Task directions:
Return the lines below that contain the word "increasing".

Supplied data:
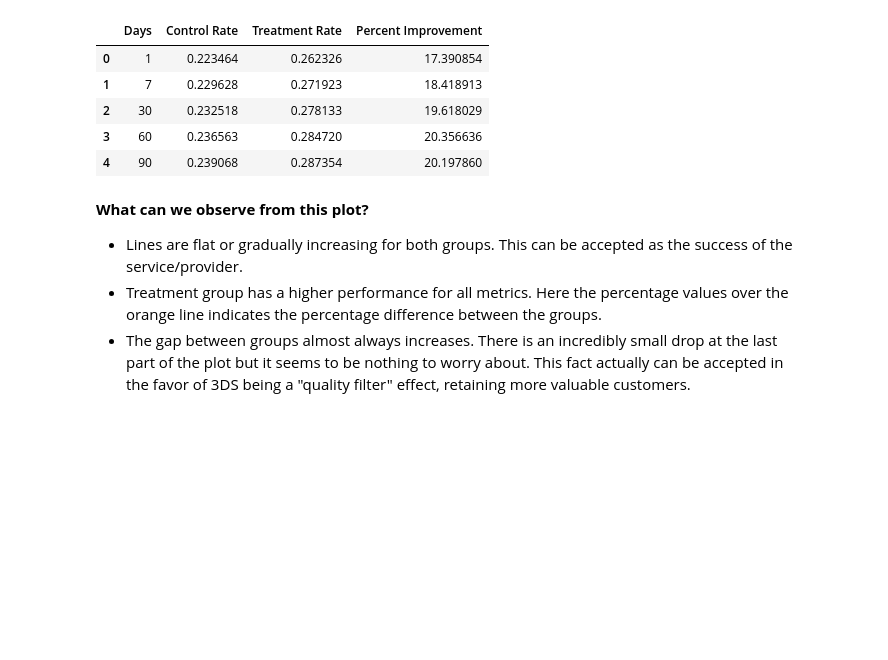
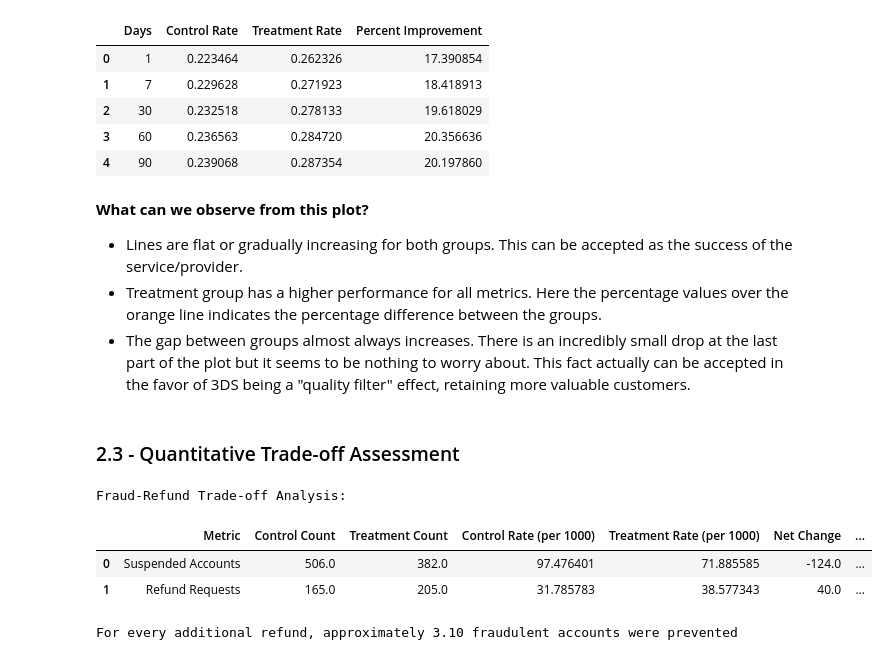
Before and after one commit to BoraDere/METU-Stat-Club-Datathon-25, a Jupyter notebook: BoraDere.ipynb, the cells around one changed output. Drawn from its saved outputs; the diff is of its cells as text; code cells hidden in the pictures; blank space fills up the shorter version.

```diff
--- a/BoraDere.ipynb
+++ b/BoraDere.ipynb
@@ -287,3 +287,50 @@ retention_data
 - Lines are flat or gradually increasing for both groups. This can be accepted as the success of the service/provider.
 - Treatment group has a higher performance for all metrics. Here the percentage values over the orange line indicates the percentage difference between the groups.
 - The gap between groups almost always increases. There is an incredibly small drop at the last part of the plot but it seems to be nothing to worry about. This fact actually can be accepted in the favor of 3DS being a "quality filter" effect, retaining more valuable customers.
+# %% [markdown]
+### 2.3 - Quantitative Trade-off Assessment
+# %%
+suspended_control = df_to_use.loc['suspended_user_counts', 'Control']
+suspended_treatment = df_to_use.loc['suspended_user_counts', 'Treatment']
+refund_control = df_to_use.loc['refund_users', 'Control']
+refund_treatment = df_to_use.loc['refund_users', 'Treatment']
+
+suspended_diff = suspended_treatment - suspended_control
+refund_diff = refund_treatment - refund_control
+
+# per 1000 user rates
+suspended_control_rate = (suspended_control / control_users) * 1000
+suspended_treatment_rate = (suspended_treatment / treatment_users) * 1000
+refund_control_rate = (refund_control / control_users) * 1000
+refund_treatment_rate = (refund_treatment / treatment_users) * 1000
+
+tradeoff_data = pd.DataFrame({
+    'Metric': ['Suspended Accounts', 'Refund Requests'],
+    'Control Count': [suspended_control, refund_control],
+    'Treatment Count': [suspended_treatment, refund_treatment],
+    'Control Rate (per 1000)': [suspended_control_rate, refund_control_rate],
+    'Treatment Rate (per 1000)': [suspended_treatment_rate, refund_treatment_rate],
+    'Net Change': [suspended_diff, refund_diff],
+    'Percent Change': [
+        ((suspended_treatment_rate - suspended_control_rate) / suspended_control_rate) * 100,
+        ((refund_treatment_rate - refund_control_rate) / refund_control_rate) * 100
+    ]
+})
+
+# fraud-refund ratio (how many fewer frauds per additional refund)
+if refund_diff > 0:
+    fraud_refund_ratio = abs(suspended_diff) / refund_diff
+    interpretation = f"For every additional refund, approximately {fraud_refund_ratio:.2f} fraudulent accounts were prevented"
+else:
+    fraud_refund_ratio = float('inf')
+    interpretation = "3DS reduced fraud without increasing refunds"
+
+print("Fraud-Refund Trade-off Analysis:")
+display(tradeoff_data)
+print(interpretation)
+# %% [output]
+Fraud-Refund Trade-off Analysis:
+|  | Metric | Control Count | Treatment Count | Control Rate (per 1000) | Treatment Rate (per 1000) | Net Change | ... |
+| 0 | Suspended Accounts | 506.0 | 382.0 | 97.476401 | 71.885585 | -124.0 | ... |
+| 1 | Refund Requests | 165.0 | 205.0 | 31.785783 | 38.577343 | 40.0 | ... |
+For every additional refund, approximately 3.10 fraudulent accounts were prevented
```
Also changed, not shown: parts of 8 cells of this notebook.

Answer to this task:
 - Lines are flat or gradually increasing for both groups. This can be accepted as the success of the service/provider.
+    interpretation = "3DS reduced fraud without increasing refunds"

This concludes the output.